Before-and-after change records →
□ □ □ □ □
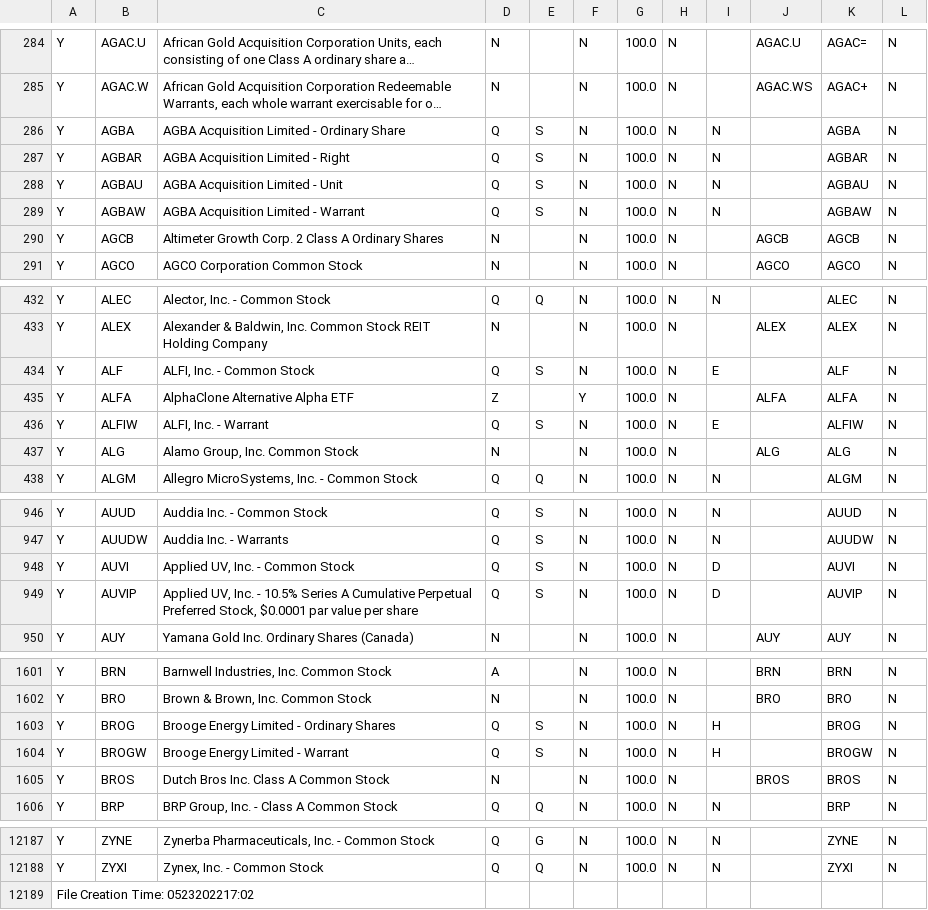
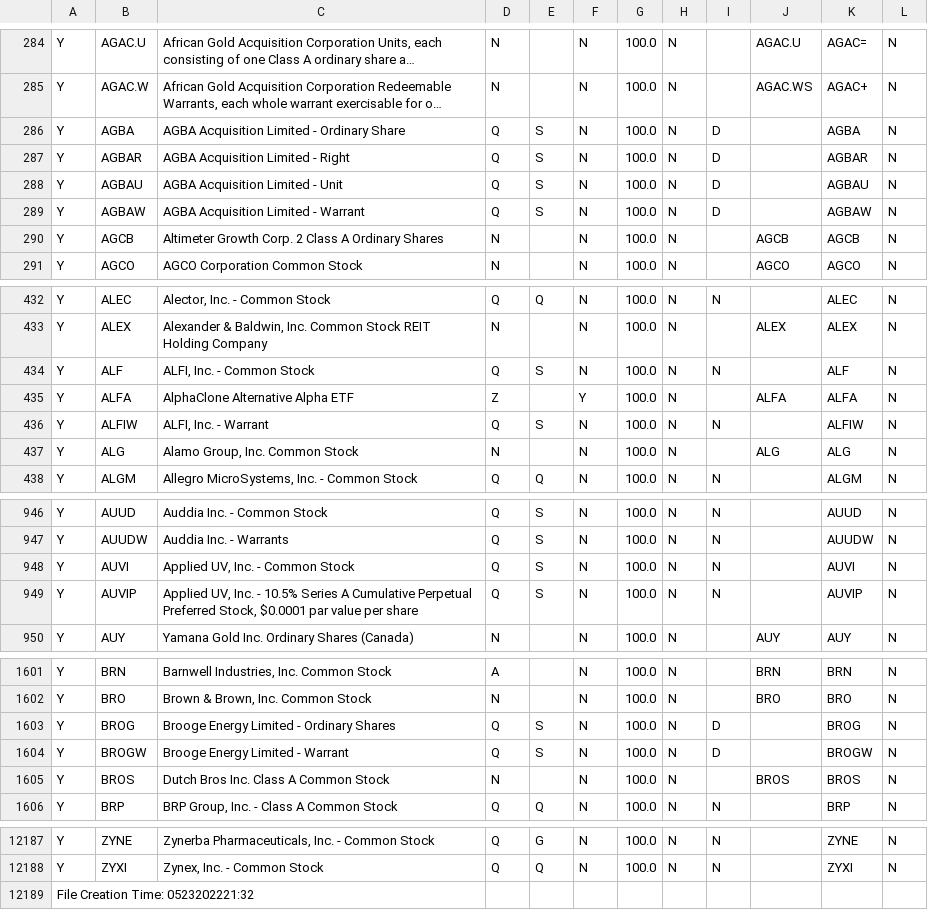
Before and after one commit to thomasfoltz/DLSA, a CSV file: NASDAQ_data.csv, drawn as a sheet; only a part is shown, gaps mark what is left out; long unchanged cells end in …; the diff names each change by its address in the sheet, - before the commit and + after, or states it on an @@ line.

```diff
--- a/NASDAQ_data.csv
+++ b/NASDAQ_data.csv
-I286:I289: N
+I286:I289: D
-I434: E
+I434: N
-I436: E
+I436: N
-I948:I949: D
+I948:I949: N
-I1603:I1604: H
+I1603:I1604: D
-A12189: File Creation Time: 0523202217:02
+A12189: File Creation Time: 0523202221:32
```
Also changed, not shown: 2 other files.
□ □ □ □ □
ABOUT THIS EXERCISE →
Would you output all of the entries above exactly, keeping the pictures out?

TASK RESULT →
Before and after one commit to thomasfoltz/DLSA, a CSV file: NASDAQ_data.csv, drawn as a sheet; only a part is shown, gaps mark what is left out; long unchanged cells end in …; the diff names each change by its address in the sheet, - before the commit and + after, or states it on an @@ line.

```diff
--- a/NASDAQ_data.csv
+++ b/NASDAQ_data.csv
-I286:I289: N
+I286:I289: D
-I434: E
+I434: N
-I436: E
+I436: N
-I948:I949: D
+I948:I949: N
-I1603:I1604: H
+I1603:I1604: D
-A12189: File Creation Time: 0523202217:02
+A12189: File Creation Time: 0523202221:32
```
Also changed, not shown: 2 other files.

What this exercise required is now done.